LinkedIn has always been a social networking service with a bit of a twist: instead of encouraging people to play games, amass as many “friends” as possible, and encourage outrageous online behavior, LinkedIn has targeted professionals and job-seekers, enabling folks to make connections with their professions and industries. And while Facebook is the dominant player in the social networking market, LinkedIn is still experiencing extraordinary growth: the site now claims to have more than 100 million users, more than half of whom are outside the United States.
“This isn’t just a big milestone for us—it’s also an important one for all of you, our members, who’ve helped build the LinkedIn network,” wrote LinkedIn CEO Jeff Weiner. “We’re most inspired that by connecting talent with opportunity at massive scale, we’re changing people’s lives in meaningful and sustainable ways. Each of our 100 million members has a unique story — from finding a job, to recruiting talent, to sourcing new deals, and even starting a business.”
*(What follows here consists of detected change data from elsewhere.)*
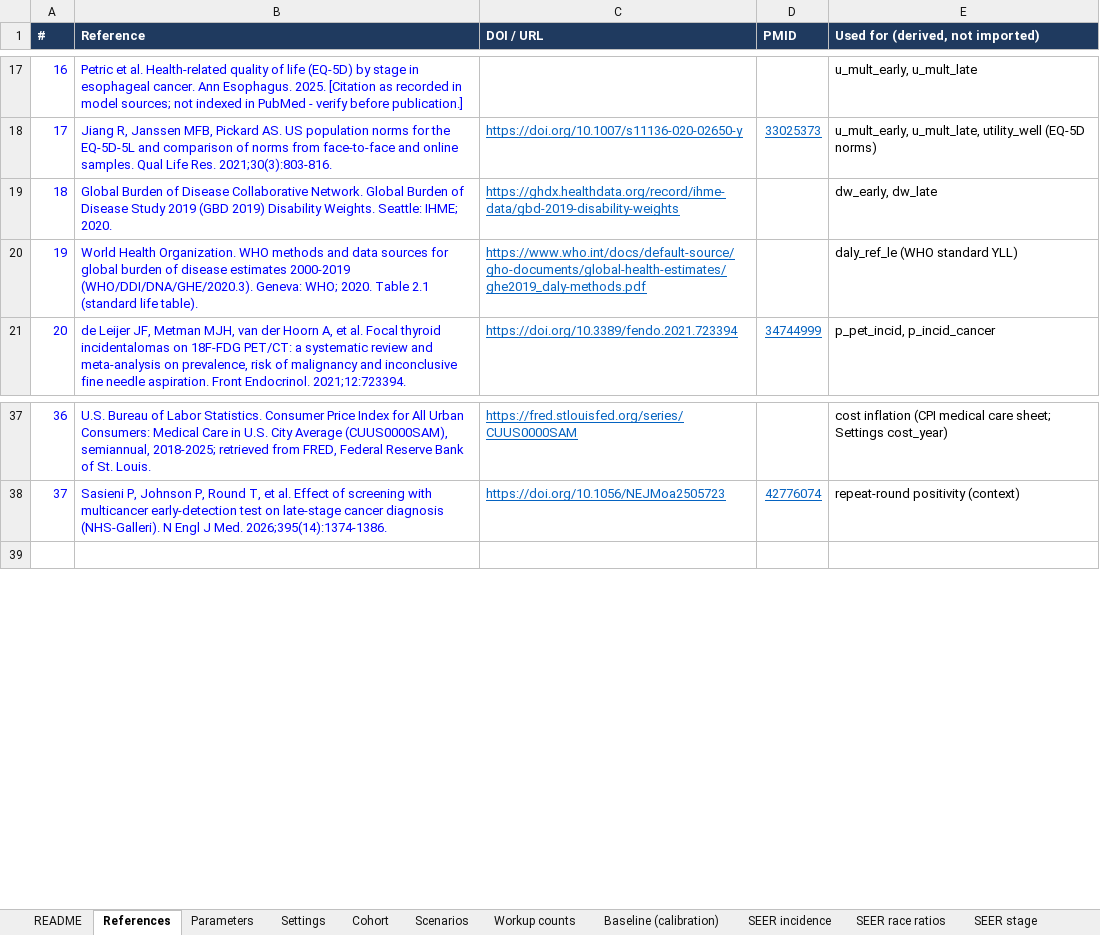
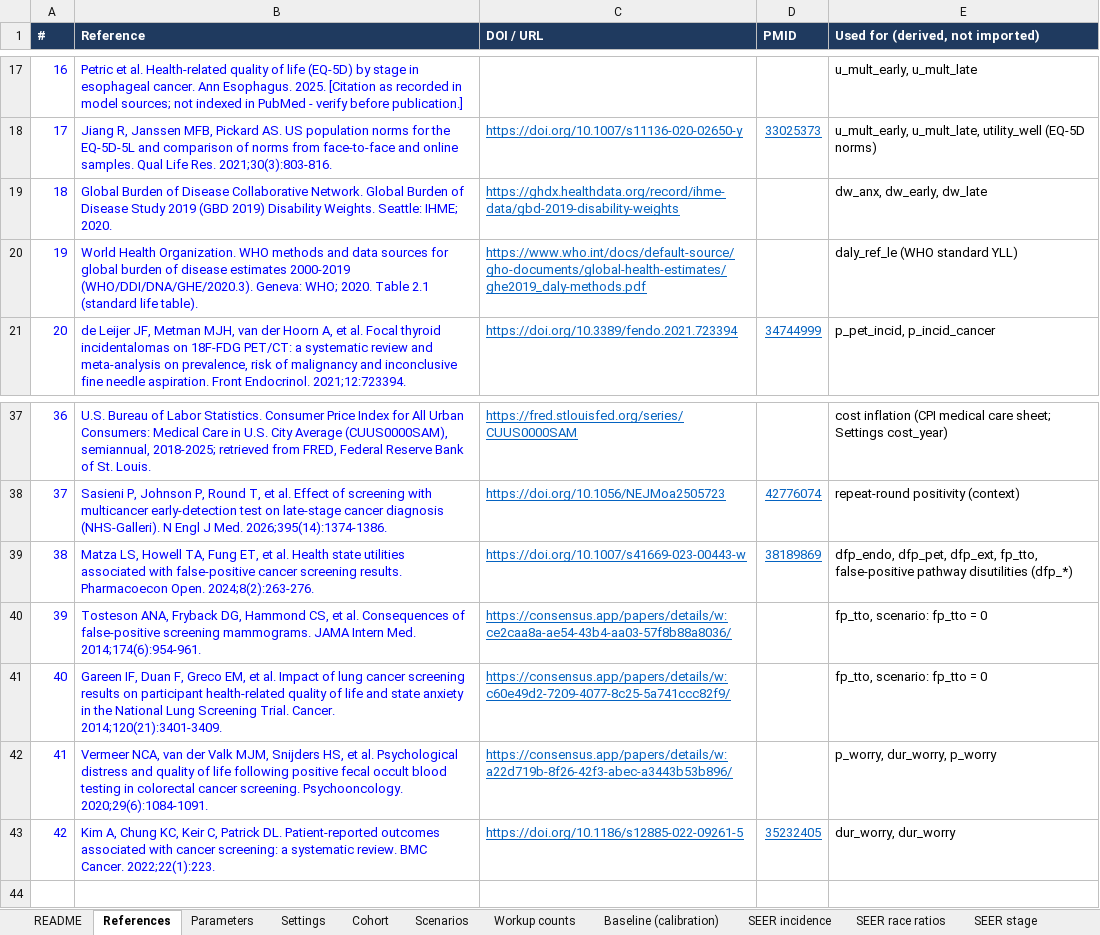
Before and after one commit to fali-ebm/Galleri, an Excel workbook: galleri_cea/Galleri_model_inputs.xlsx, sheet References, drawn as a sheet; only a part is shown, gaps mark what is left out; values as stored, in another font and other column widths than the file's, no borders; the diff names each change by its address in the sheet, - before the commit and + after, or states it on an @@ line.

```diff
--- a/galleri_cea/Galleri_model_inputs.xlsx (sheet References)
+++ b/galleri_cea/Galleri_model_inputs.xlsx (sheet References)
-E19 (Used for (derived, not imported)): dw_early, dw_late
+E19 (Used for (derived, not imported)): dw_anx, dw_early, dw_late
+row 39: 38 | Matza LS, Howell TA, Fung ET, et al. Health state utilities associated with false-positive cancer screening results. Pharmacoecon Open. 2024;8(2):263-276. | https://doi.org/10.1007/s41669-023-00443-w | 38189869 | dfp_endo, dfp_pet, dfp_ext, fp_tto, false-positive pathway disutilities (dfp_*)
+row 40: 39 | Tosteson ANA, Fryback DG, Hammond CS, et al. Consequences of false-positive screening mammograms. JAMA Intern Med. 2014;174(6):954-961. | https://consensus.app/papers/details/w:ce2caa8a-ae54-43b4-aa03-57f8b88a8036/ |  | fp_tto, scenario: fp_tto = 0
+row 41: 40 | Gareen IF, Duan F, Greco EM, et al. Impact of lung cancer screening results on participant health-related quality of life and state anxiety in the National Lung Screening Trial. Cancer. 2014;120(21):3401-3409. | https://consensus.app/papers/details/w:c60e49d2-7209-4077-8c25-5a741ccc82f9/ |  | fp_tto, scenario: fp_tto = 0
+row 42: 41 | Vermeer NCA, van der Valk MJM, Snijders HS, et al. Psychological distress and quality of life following positive fecal occult blood testing in colorectal cancer screening. Psychooncology. 2020;29(6):1084-1091. | https://consensus.app/papers/details/w:a22d719b-8f26-42f3-abec-a3443b53b896/ |  | p_worry, dur_worry, p_worry
+row 43: 42 | Kim A, Chung KC, Keir C, Patrick DL. Patient-reported outcomes associated with cancer screening: a systematic review. BMC Cancer. 2022;22(1):223. | https://doi.org/10.1186/s12885-022-09261-5 | 35232405 | dur_worry, dur_worry
```
Also changed, not shown: sheet Parameters, sheet Scenarios, 16 other files.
LInkedIn notes that its service is used in more than 200 countries around the world, and that more than half LinkedIn’s members come from outside the United States. The company also notes that execs from all Fortune 500 companies are members of LinkedIn, and the service is showing very strong growth in Mexico and Brazil—Brazil’s membership growth was 428 percent in the last year. The site claims more than 1.3 billion connections have been made amongst its members, and education, facilities services, and ranching (of all things) are among the industries with the fastest year-on-year growth. And, lest one think LinkedIn is all button-down and business-like, there are 74 profiles that list “Elvis impersonator” as a position—and one who claims to be a “martini whisperer.”
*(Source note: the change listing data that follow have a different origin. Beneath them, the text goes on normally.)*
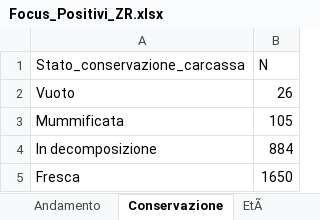
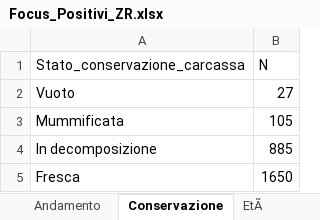
Before and after one commit to IZSAM-StatGIS/ReportPSA, an Excel workbook: Download/Focus_Positivi_ZR.xlsx, sheet Conservazione, drawn as a sheet; values as stored, in another font and other column widths than the file's, no borders; the diff names each change by its address in the sheet, - before the commit and + after, or states it on an @@ line.

```diff
--- a/Download/Focus_Positivi_ZR.xlsx (sheet Conservazione)
+++ b/Download/Focus_Positivi_ZR.xlsx (sheet Conservazione)
-B2 (N): 26
+B2 (N): 27
-B4 (N): 884
+B4 (N): 885
```
Also changed, not shown: sheet EtÃ, sheet Andamento, Download/Allevamenti_ZR.xlsx, Download/Capi_ZI.xlsx, 33 other files.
Social networking services like Twitter, Facebook, and Groupon are hot in the investment community, and LinkedIn is currently seeking to raise about $175 million in an initial public offering. However, despite significant growth in subscriber numbers and its international representation, LinkedIn does face problems with “stickiness,” or how often its members use the service. In a regulatory filing in January, the company indicated a “substantial” majority of its users visit the side less than once a month. LinkedIn is hoping to combat that trend with new services aimed at job-seekers and recent grads, as well as news feeds tailored to users’ industries and interests.